Illinois Basin Overview

The Illinois Basin mainly covers parts of three states – Illinois, Indiana and Kentucky. Most oil production comes from geological formations less than 4000 feet in depth.

Oil was first discovered in Illinois in the late 1800′s near the town of Litchfield in west central Illinois about 50 miles Northeast of St. Louis. This was not a major discovery and the records are very sketchy to say the least.

It was not until 1906 when the Lawrence Field and the Main Field were discovered in Southeastern Illinois in Lawrence County and Crawford County that Illinois began to become a serious producer of petroleum. Production from these fields were from very shallow geological formations, most of these were sandstones. Conditions for capitalization were prime: The automobile had just been invented and would soon change the style of transportation in America and the rest of the world – therefore the demand factor was in place; factories and other elements of the Industrial Revolution had a need for oil; there was a need for heating oil in homes; oil production in other states such as Texas was just beginning (e.g. the Spindletop discovery well of the East Texas Field had just occurred in 1901).

As far as oil is concerned, things remained pretty much status quo until the late 1930′s when there was a series of new discovery wells that resulted in giant oil fields in Southern and Eastern Illinois. The primary pay zones in these fields were slightly deeper than those in the Lawrence and Main Fields. The new finds also often produced from geological formations of limestone. As mentioned above the earlier fields had almost always produced from various sandstone formations. The production from these new discoveries caused Illinois to reach its historical peak production in the early part of the 1940′s – it turned out to be a critical factor in supplying the Allies with fuel needed to win World War II…, Hitler did not have such a source of energy at his beck and call.

Illinois oil production has certain key advantages. First of all is the geological factor – its oil zones are extremely shallow. The shallow zone factor has a direct affect on the economic factor because drilling and developmental costs normally will be considerably less than the deeper wells of other oil producing states. Simply stated, Illinois wells are low cost. Another advantage is the product itself. The oil produced in Illinois is known in the industry as “sweet,” which denotes low sulfur content and is easy to sell. Plus, most of the oil produced is high gravity. The higher the gravity means a higher price when the crude is sold to the oil purchaser.

The Illinois Basin is now a mature basin with a low probability of discovering large oilfields. That is not to say that there isn’t good potential for new discoveries. Infill drilling to deeper untapped reservoirs is still very attractive and can be very profitable. In addition many of the existing fields have secondary production potential (primarily waterflooding).

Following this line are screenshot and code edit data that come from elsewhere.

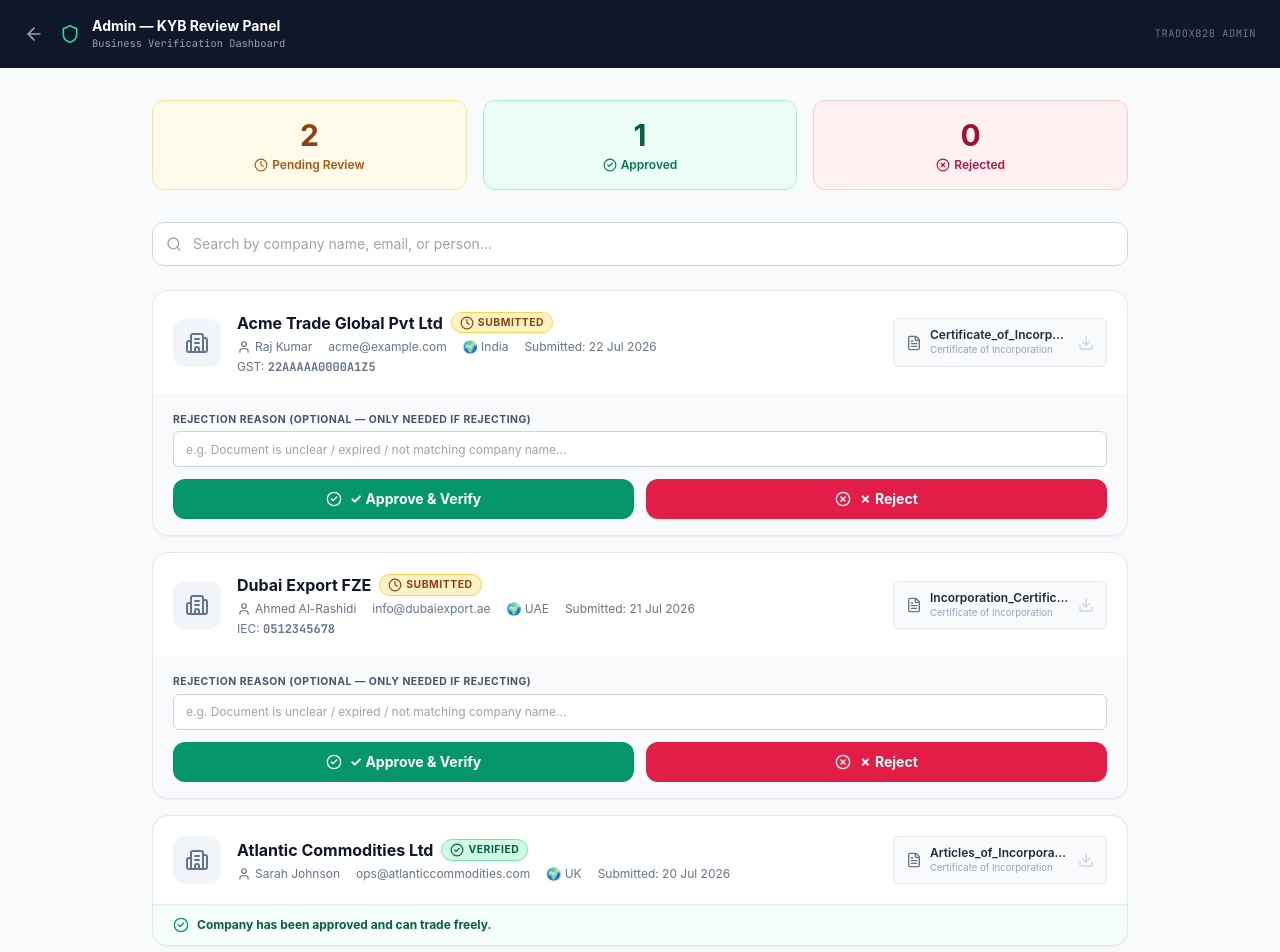
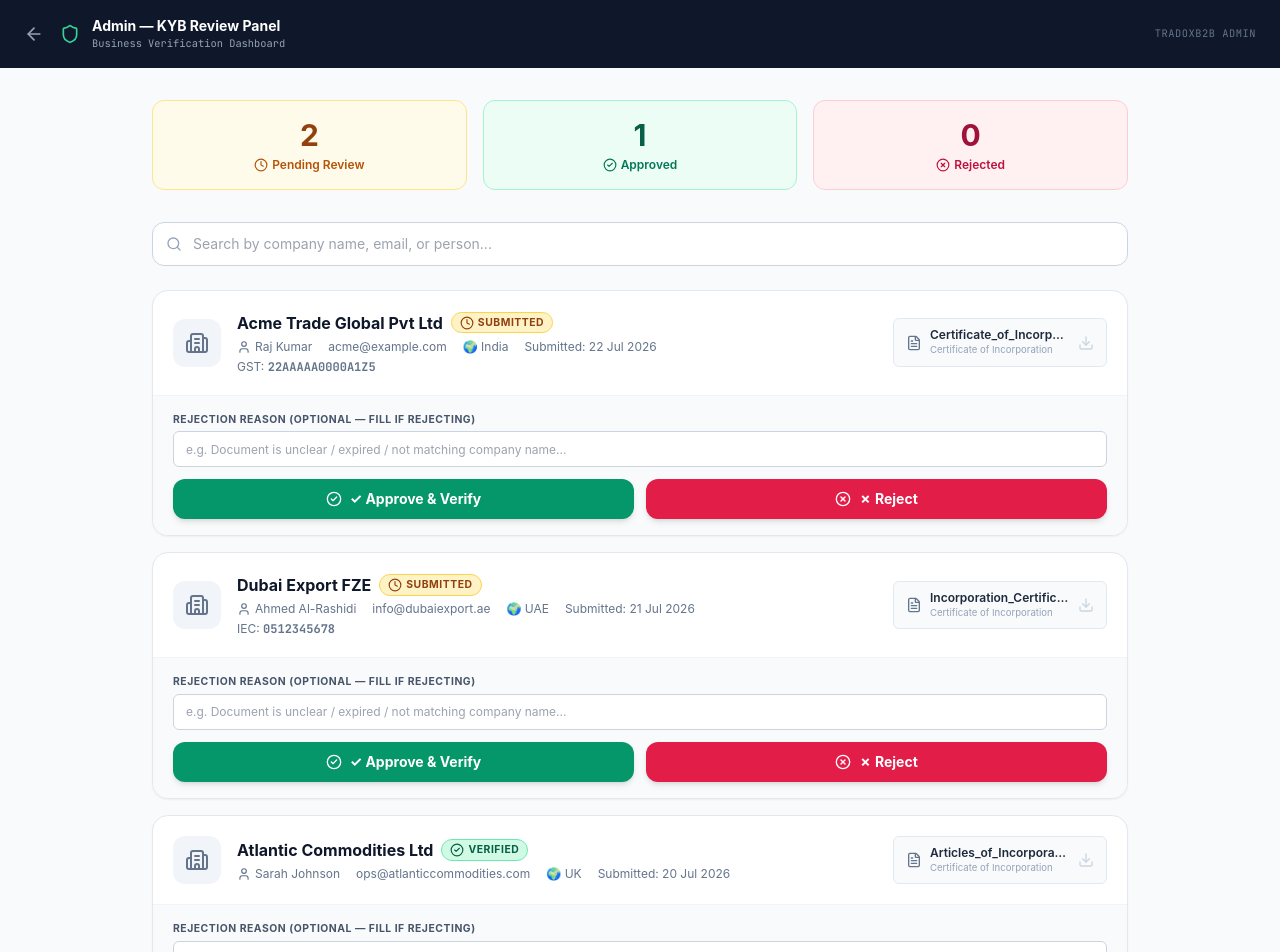
Before and after one commit to krishnagm17/tradox-b2b, a React app in the folder frontend/: page /admin/kyb in a window 1280 px wide. Shown: the top 952 px of the page. Built offline with nearby package versions, Linux system fonts and the light colour scheme; no server answers; sample sign-in values are in the browser's storage; the HTML template or start-up script is replaced by a standard one.

Commit message:
feat: made Approve and Reject buttons permanently visible on all KYB cards in AdminKyb.jsx

```diff
--- a/frontend/src/pages/AdminKyb.jsx
+++ b/frontend/src/pages/AdminKyb.jsx
@@ -297,13 +297,12 @@ export default function AdminKyb() {
                   )}
                 </div>
 
-                {/* Action Area — Only for SUBMITTED */}
-                {sub.kybStatus === "SUBMITTED" && (
+                {/* Action Area — Always available for Admin to Approve or Reject */}
                 <div className="border-t border-slate-100 px-5 py-4 bg-slate-50">
                   {/* Reject reason input */}
                   <div className="mb-3">
                     <label className="block text-[0.65rem] font-bold text-slate-600 uppercase tracking-wider mb-1">
-                        Rejection Reason (optional — only needed if rejecting)
+                      Rejection Reason (optional — fill if rejecting)
                     </label>
                     <input
                       type="text"
@@ -318,49 +317,37 @@ export default function AdminKyb() {
                     <button
                       onClick={() => handleApprove(sub.id, sub.companyName)}
                       disabled={!!actionLoading[sub.id]}
-                        className="flex-1 h-10 bg-emerald-600 hover:bg-emerald-700 disabled:bg-emerald-400 text-white font-bold rounded-xl text-sm transition-colors flex items-center justify-center gap-2"
+                      className={`flex-1 h-10 font-bold rounded-xl text-sm transition-all flex items-center justify-center gap-2 ${
+                        sub.kybStatus === "VERIFIED"
+                          ? "bg-emerald-700 text-white shadow-inner ring-2 ring-emerald-500"
+                          : "bg-emerald-600 hover:bg-emerald-700 text-white shadow-md hover:shadow-lg"
+                      }`}
                     >
                       {actionLoading[sub.id] === "approve" ? (
                         <Loader2 className="w-4 h-4 animate-spin" />
                       ) : (
                         <CheckCircle2 className="w-4 h-4" />
                       )}
-                        ✓ Approve & Verify
+                      {sub.kybStatus === "VERIFIED" ? "✓ Approved (Click to Re-Approve)" : "✓ Approve & Verify"}
                     </button>
                     <button
                       onClick={() => handleReject(sub.id, sub.companyName)}
                       disabled={!!actionLoading[sub.id]}
-                        className="flex-1 h-10 bg-rose-600 hover:bg-rose-700 disabled:bg-rose-400 text-white font-bold rounded-xl text-sm transition-colors flex items-center justify-center gap-2"
+                      className={`flex-1 h-10 font-bold rounded-xl text-sm transition-all flex items-center justify-center gap-2 ${
+                        sub.kybStatus === "REJECTED"
+                          ? "bg-rose-700 text-white shadow-inner ring-2 ring-rose-500"
+                          : "bg-rose-600 hover:bg-rose-700 text-white shadow-md hover:shadow-lg"
+                      }`}
                     >
                       {actionLoading[sub.id] === "reject" ? (
                         <Loader2 className="w-4 h-4 animate-spin" />
                       ) : (
                         <XCircle className="w-4 h-4" />
                       )}
-                        ✗ Reject
+                      {sub.kybStatus === "REJECTED" ? "✗ Rejected (Click to Re-Reject)" : "✗ Reject"}
                     </button>
                   </div>
                 </div>
-                )}
-
-                {/* Already verified/rejected status */}
-                {sub.kybStatus === "VERIFIED" && (
-                  <div className="border-t border-emerald-100 px-5 py-3 bg-emerald-50/50 flex items-center gap-2">
-                    <CheckCircle2 className="w-4 h-4 text-emerald-600" />
-                    <span className="text-xs font-bold text-emerald-800">Company has been approved and can trade freely.</span>
-                  </div>
-                )}
-                {sub.kybStatus === "REJECTED" && (
-                  <div className="border-t border-rose-100 px-5 py-3 bg-rose-50/50">
-                    <div className="flex items-start gap-2">
-                      <XCircle className="w-4 h-4 text-rose-600 shrink-0 mt-0.5" />
-                      <div>
-                        <span className="text-xs font-bold text-rose-800">Rejected</span>
-                        {sub.rejectReason && <p className="text-xs text-rose-700 mt-0.5">Reason: {sub.rejectReason}</p>}
-                      </div>
-                    </div>
-                  </div>
-                )}
               </div>
             ))
           )}
```
Lines whose indentation alone changed are shown as unchanged.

Illinois Basin

Illinois Basin

 

Geologic Column

Geologic Column

 

Comments are closed.